In this old video I made before I started PedalsAndEffects, I sampled a single note in my Digitech PDS 20/20, manipulated it in the delay part of the pedal to give it an ascending/descending loop then put that signal into the Micro Synthesizer. All of the Micro Synth’s slider functions work as they should which makes it easy to hear some of what this pedal is capable of doing. I think my bass sounds like a synthesizer.
One of the coolest parts of the vintage Micro Synthesizer is the input control on the bottom of the pedal that you can access via a small screwdriver. This allows you to crank the input to really get the pedal to react over the top.
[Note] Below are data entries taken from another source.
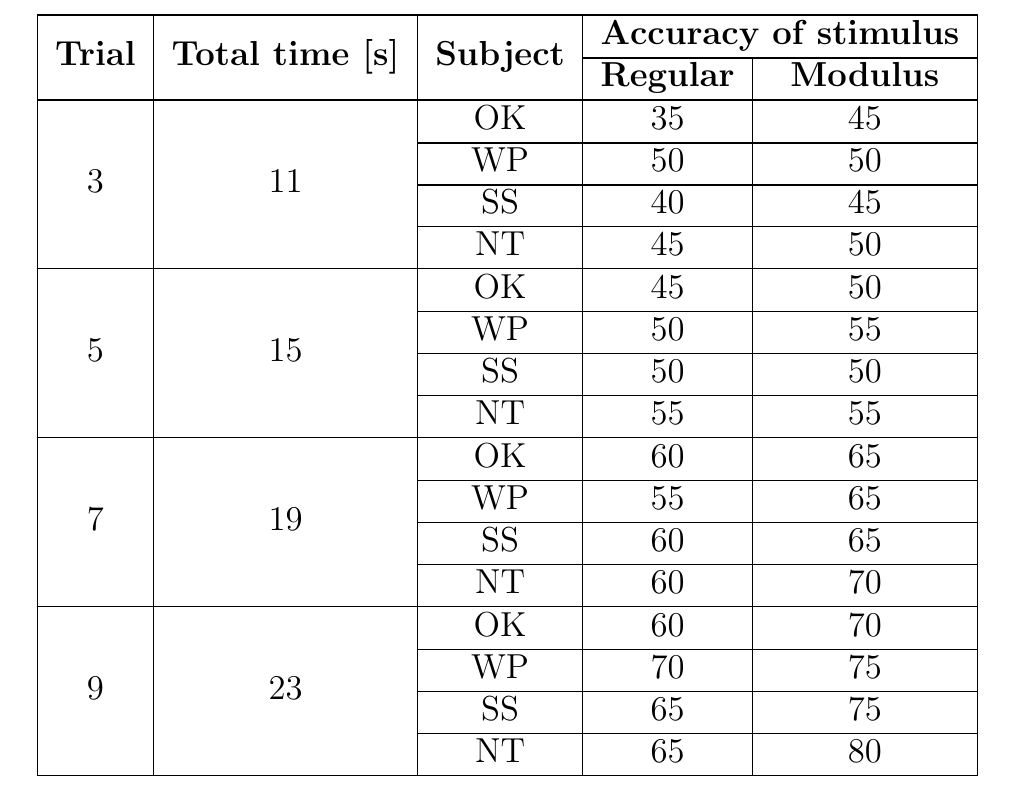
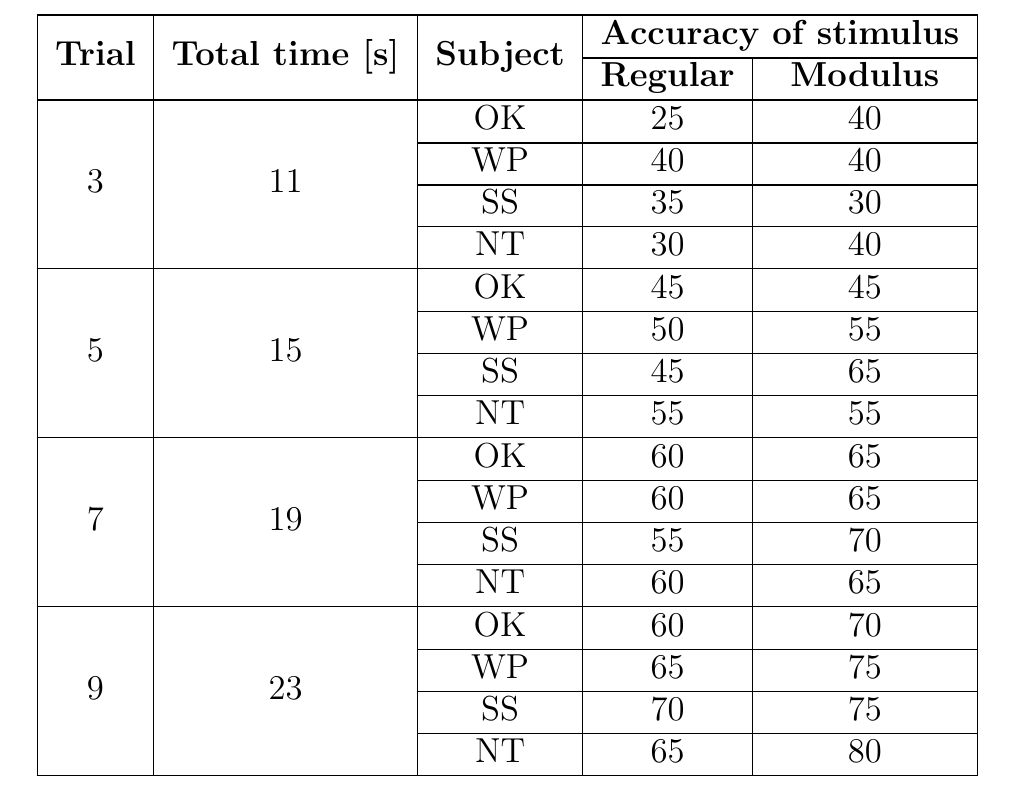
Before and after one commit to ioscarhunter/paper4, a LaTeX thesis (thesis.tex, which reads chapter7/experiment.tex): part of page 80 of 88, cut so that both start at the same text. Compiled offline with pdfLaTeX.

Commit message:
txs auto checkin

```diff
--- a/chapter7/experiment.tex
+++ b/chapter7/experiment.tex
@@ -186,28 +186,28 @@ From the figure \ref{fig:e1ne2}, we have a comparison graph of the first experim
             \cline{4-5}
             &&&\multicolumn{1}{c|}{\textbf{Regular}} &\multicolumn{1}{c|}{\textbf{Modulus}}  \\
 			\hline
-			\multirow{4}{*}{3}&\multirow{4}{*}{11}&OK&35&45 \\
+			\multirow{4}{*}{3}&\multirow{4}{*}{11}&OK&25&40 \\
 			\cline{3-5}
-			&&WP&50&50 \\ \cline{3-5}
-			&&SS&40&45 \\ \cline{3-5}
-			&&NT&45&50 \\
+			&&WP&40&40 \\ \cline{3-5}
+			&&SS&35&30 \\ \cline{3-5}
+			&&NT&30&40 \\
             \hline
-			\multirow{4}{*}{5}&\multirow{4}{*}{15}&OK&45&50 \\
+			\multirow{4}{*}{5}&\multirow{4}{*}{15}&OK&45&45 \\
 			\cline{3-5}
 			&&WP&50&55 \\ \cline{3-5}
-			&&SS&50&50 \\ \cline{3-5}
+			&&SS&45&65 \\ \cline{3-5}
 			&&NT&55&55 \\
             \hline
             \multirow{4}{*}{7}&\multirow{4}{*}{19}&OK&60&65 \\
 			\cline{3-5}
-			&&WP&55&65 \\ \cline{3-5}
-			&&SS&60&65 \\ \cline{3-5}
-			&&NT&60&70 \\
+			&&WP&60&65 \\ \cline{3-5}
+			&&SS&55&70 \\ \cline{3-5}
+			&&NT&60&65 \\
             \hline
             \multirow{4}{*}{9}&\multirow{4}{*}{23}&OK&60&70 \\
 			\cline{3-5}
-			&&WP&70&75 \\ \cline{3-5}
-			&&SS&65&75 \\ \cline{3-5}
+			&&WP&65&75 \\ \cline{3-5}
+			&&SS&70&75 \\ \cline{3-5}
 			&&NT&65&80 \\
             \hline
 		\end{tabular}
```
Although it wasn’t my intention to call out Electro- Harmonix on the quality of their new Micro Synthesizers versus their vintage ones, I did recently compare my vintage pedal to their new Micro Synth and there was virtually no comparison. I might as well have been comparing a real vintage Micro Synthesizer to a bad clone copy. I scratch my head every time I pick up a new Electro-Harmonix pedal and notice the weak construction; the reissues also don’t hold a candle to the vintage ones when it comes to sound. I still believe in Electro-Harmonix’s design team’s ability to come up with interesting pedals like the Ravish Sitar, but even that pedal has gone down on me on tour and in the studio.
Until there is an overhaul at Electro-Harmonix, I’ll continue to favor their older pedals. Sometimes, new doesn’t always mean better.